[Stored data]
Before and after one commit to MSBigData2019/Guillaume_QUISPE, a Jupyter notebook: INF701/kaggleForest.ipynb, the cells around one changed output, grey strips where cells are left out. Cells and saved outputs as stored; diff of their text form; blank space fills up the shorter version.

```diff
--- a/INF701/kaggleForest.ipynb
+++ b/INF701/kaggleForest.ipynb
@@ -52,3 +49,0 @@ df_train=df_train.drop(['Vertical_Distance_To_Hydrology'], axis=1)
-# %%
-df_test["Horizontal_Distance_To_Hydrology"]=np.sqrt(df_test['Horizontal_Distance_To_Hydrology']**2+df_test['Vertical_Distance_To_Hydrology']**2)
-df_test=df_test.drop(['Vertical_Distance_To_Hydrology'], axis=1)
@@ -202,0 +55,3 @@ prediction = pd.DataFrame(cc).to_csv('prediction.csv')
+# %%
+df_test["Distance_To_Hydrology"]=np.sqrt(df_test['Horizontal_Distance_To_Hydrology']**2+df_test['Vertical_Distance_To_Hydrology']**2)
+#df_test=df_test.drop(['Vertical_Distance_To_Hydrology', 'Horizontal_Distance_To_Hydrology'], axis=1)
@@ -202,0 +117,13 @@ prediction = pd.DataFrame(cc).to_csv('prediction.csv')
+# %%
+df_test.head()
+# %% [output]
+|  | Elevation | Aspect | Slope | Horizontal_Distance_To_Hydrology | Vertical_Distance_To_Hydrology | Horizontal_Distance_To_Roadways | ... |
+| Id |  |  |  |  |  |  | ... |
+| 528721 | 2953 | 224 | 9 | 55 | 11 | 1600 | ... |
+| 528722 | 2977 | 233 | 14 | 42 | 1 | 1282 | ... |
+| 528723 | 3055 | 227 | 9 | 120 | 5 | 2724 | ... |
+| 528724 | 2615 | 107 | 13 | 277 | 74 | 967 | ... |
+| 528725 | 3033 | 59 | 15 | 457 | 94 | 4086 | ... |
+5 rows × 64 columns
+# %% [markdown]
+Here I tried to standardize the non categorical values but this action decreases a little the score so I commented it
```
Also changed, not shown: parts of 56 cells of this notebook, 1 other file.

--

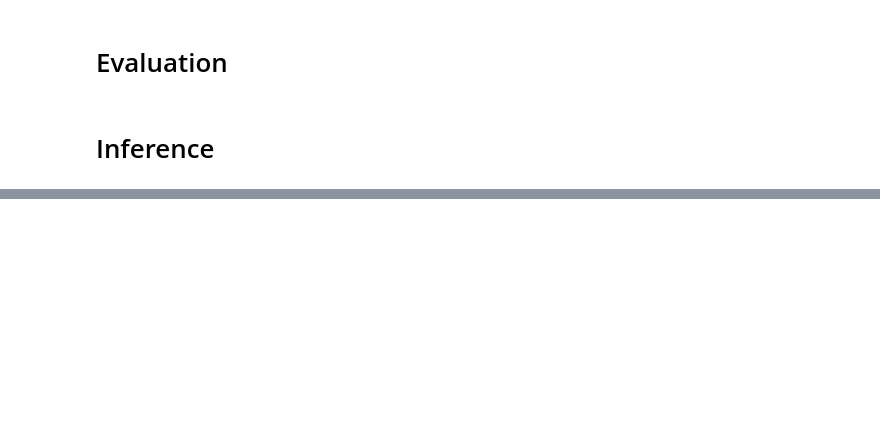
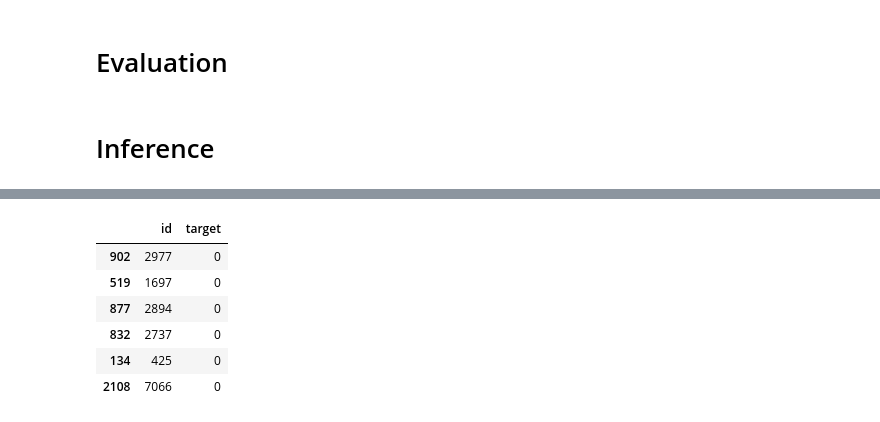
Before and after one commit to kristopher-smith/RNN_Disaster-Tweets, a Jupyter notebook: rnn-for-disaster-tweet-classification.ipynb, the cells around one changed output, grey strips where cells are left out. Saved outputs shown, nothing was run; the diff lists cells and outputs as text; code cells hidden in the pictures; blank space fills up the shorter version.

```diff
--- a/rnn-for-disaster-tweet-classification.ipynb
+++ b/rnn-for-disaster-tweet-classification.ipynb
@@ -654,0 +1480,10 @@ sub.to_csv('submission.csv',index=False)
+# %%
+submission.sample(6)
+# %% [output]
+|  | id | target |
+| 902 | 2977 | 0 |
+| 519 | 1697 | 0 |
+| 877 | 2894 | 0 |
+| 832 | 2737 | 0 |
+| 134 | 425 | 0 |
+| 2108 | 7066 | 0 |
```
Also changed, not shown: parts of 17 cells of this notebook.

*Problem statement:* Among the lines of the data above, find those with the word "prediction" and show them.

*Task output:*
@@ -202,0 +55,3 @@ prediction = pd.DataFrame(cc).to_csv('prediction.csv')
@@ -202,0 +117,13 @@ prediction = pd.DataFrame(cc).to_csv('prediction.csv')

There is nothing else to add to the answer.